Top ELD Questions about Short Haul

In today’s delivery world, balancing customer service demands with company needs such as controlling costs and filing IFTA paperwork is a daily challenge. Many short haul operations can now add the ELD Mandate to that list, but there is a lot of confusion out there as to who really needs to comply.

As defined in the FMCSA Hours of Service Regulations, in order to meet the definition for short haul, you must:

  • Start and return to the same location within 12 hours
  • Drive no more than 11 hours
  • Have ten consecutive hours off between shifts
  • Maintain your time clock function
  • Not have paper logs more than eight times in 30 days

If fleets break even one of these, they are no longer exempt. If a driver breaks one of these items, he or she has to take a 30-minute break before continuing to drive. Then there are the air miles. Draw a line from the distribution center out 100 miles for CDLs and 150 miles for non-CDLs. It’s all a lot to keep track of and hard for fleets to know when they should be keeping logs or purchasing ELDs.

To help, here are some common short haul questions and answers.

Do my line haul drivers need to have ELDs?
That depends on your distance between distribution centers. Many line haul distribution centers could be more than 100 miles away and many times their drivers drive a couple hundred miles to the next distribution center to deliver product.

In those cases, you’re definitely not qualifying for short haul – you’re a line haul or long haul driver. That driver would need to keep a record of duty status and have an ELD in the truck. That may be the only ones who need it in your fleet if complying with short-haul rules. But if you have an ELD, it’s an insurance policy — when you do break it, the ELD will catch it and eliminate the paperwork of keeping a paper log.

What happens when you have drivers who work for more than one company?
If the driver is required to keep a record of duty status, then that driver has to have seven days plus current with them readily available in the vehicle. When you have to add more drivers during a seasonal swing, for example, it doesn’t matter if your driver drove or just worked somewhere else — they have to be able to come up with the on-duty time that they had in those previous days.

You have to account for your 60 or 70 hour week. If the driver only drives for you for three days but they worked elsewhere — driving or not driving — you have to account for the on-duty time so that you can fulfill those seven days plus current in that vehicle. Those drivers can show their driving time in the form of a PDF file or an affidavit statement identifying where they worked and the number of hours put in.

If I have a short haul driver who does not require an ELD (because he’s always under 12 hours and under the air mile limit, as well as returns to starting location), what if something happens on the route and one day he exceeds but doesn’t have an ELD?
It’s okay if you do that for one day. You can break one of the criteria for one day and keep paper logs. If you’re on a system and invoke the short haul ruleset, it would automatically keep an electronic log for you once you break one of those criteria. But if you don’t have an ELD in your vehicle and only break for one day, you don’t need an ELD.

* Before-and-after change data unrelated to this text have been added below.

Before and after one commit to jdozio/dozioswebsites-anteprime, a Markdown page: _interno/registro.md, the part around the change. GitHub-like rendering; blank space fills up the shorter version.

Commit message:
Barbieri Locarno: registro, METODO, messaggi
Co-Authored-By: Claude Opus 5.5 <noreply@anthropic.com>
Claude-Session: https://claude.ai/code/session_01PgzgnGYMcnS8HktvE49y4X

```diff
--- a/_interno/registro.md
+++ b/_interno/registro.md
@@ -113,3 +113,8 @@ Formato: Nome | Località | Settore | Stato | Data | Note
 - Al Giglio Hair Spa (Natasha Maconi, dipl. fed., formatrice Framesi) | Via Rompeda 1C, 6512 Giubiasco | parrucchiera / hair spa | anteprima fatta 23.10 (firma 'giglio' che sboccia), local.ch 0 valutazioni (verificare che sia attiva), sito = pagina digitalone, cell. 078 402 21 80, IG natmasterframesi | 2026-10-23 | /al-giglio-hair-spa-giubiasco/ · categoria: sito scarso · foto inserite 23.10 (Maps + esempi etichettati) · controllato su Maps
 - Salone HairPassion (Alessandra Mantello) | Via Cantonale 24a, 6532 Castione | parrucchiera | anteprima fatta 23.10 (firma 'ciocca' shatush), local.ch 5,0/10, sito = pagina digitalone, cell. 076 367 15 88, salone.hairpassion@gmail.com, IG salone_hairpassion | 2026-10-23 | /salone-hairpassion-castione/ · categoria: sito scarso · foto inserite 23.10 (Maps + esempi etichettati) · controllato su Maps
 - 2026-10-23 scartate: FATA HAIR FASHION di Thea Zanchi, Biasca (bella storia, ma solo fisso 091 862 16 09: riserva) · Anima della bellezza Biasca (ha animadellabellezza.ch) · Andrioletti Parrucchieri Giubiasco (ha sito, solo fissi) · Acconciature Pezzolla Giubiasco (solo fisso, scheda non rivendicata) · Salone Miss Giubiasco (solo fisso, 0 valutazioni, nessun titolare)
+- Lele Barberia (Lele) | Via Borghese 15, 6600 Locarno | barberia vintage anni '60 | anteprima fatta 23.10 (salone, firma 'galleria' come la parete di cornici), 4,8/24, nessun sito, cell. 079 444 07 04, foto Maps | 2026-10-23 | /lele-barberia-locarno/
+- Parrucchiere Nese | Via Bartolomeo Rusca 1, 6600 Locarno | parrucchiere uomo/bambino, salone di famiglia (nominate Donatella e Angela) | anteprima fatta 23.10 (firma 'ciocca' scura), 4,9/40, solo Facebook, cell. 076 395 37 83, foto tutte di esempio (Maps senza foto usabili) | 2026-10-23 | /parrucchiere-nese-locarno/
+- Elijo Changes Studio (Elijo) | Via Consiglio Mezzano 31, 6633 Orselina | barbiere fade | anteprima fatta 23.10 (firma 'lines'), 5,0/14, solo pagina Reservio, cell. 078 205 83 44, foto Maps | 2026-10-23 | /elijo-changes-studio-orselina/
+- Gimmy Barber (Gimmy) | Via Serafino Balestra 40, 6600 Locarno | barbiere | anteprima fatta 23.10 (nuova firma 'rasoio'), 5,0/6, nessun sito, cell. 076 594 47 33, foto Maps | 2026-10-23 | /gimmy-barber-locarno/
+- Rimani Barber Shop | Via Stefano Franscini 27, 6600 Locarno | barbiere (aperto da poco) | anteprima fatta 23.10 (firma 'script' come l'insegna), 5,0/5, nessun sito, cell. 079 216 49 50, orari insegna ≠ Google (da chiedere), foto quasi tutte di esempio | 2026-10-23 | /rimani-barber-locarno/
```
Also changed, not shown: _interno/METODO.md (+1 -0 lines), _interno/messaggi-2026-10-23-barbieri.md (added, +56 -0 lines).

The way the mandate is written, there is a 30 rolling calendar day. If you break your short-haul more than eight times in those rolling 30 days, then you’d be required to keep and ELD until you get back to that lower number. If you’re just breaking once or twice a week or five times a month, you have to keep paper logs. But you have to keep a detailed log of the days you’re breaking the rule.

If only a portion of my routes are outside of the short-haul air mile rules, does that affect the short haul rules for my local route?
No. Let’s say Vehicle A is on Route #1 and Route #1 gets drivers back within 12 hours and keeps them in the 100-mile radius, then you are fine. Keep in mind: With short haul, it is difficult to drive more than 11 hours because of stops and pickups.

In addition to CDL trucks, we have non-CDL vans. Do they also need to have ELDs in them?
No. As long as you can adhere on a regular basis (per ELD Mandate: Don’t break those rule sets any more than eight times in 30 days). If they qualify for non-CDL short haul, then they are not required to have an ELD. But look at what your profile has been. Make sure those non-CDL drivers aren’t breaking the rules. This may start to exceed the costs of putting in an ELD.

Don’t forget: If you break the rule more than eight times in 30 days, you could be required to have that ELD in the vehicle for three days until you until you get back to lower number — or a couple weeks. Take a good look at how many times you’re breaking those rule sets.

For more information on the ELD Mandate and short haul, sign up for Fleet Owner’s webinar. FMCSA Director Joe DeLorenzo will go over the rule and representatives from Preferred Meals and Lindenmeyr Munroe will give a fleet perspective. Register here.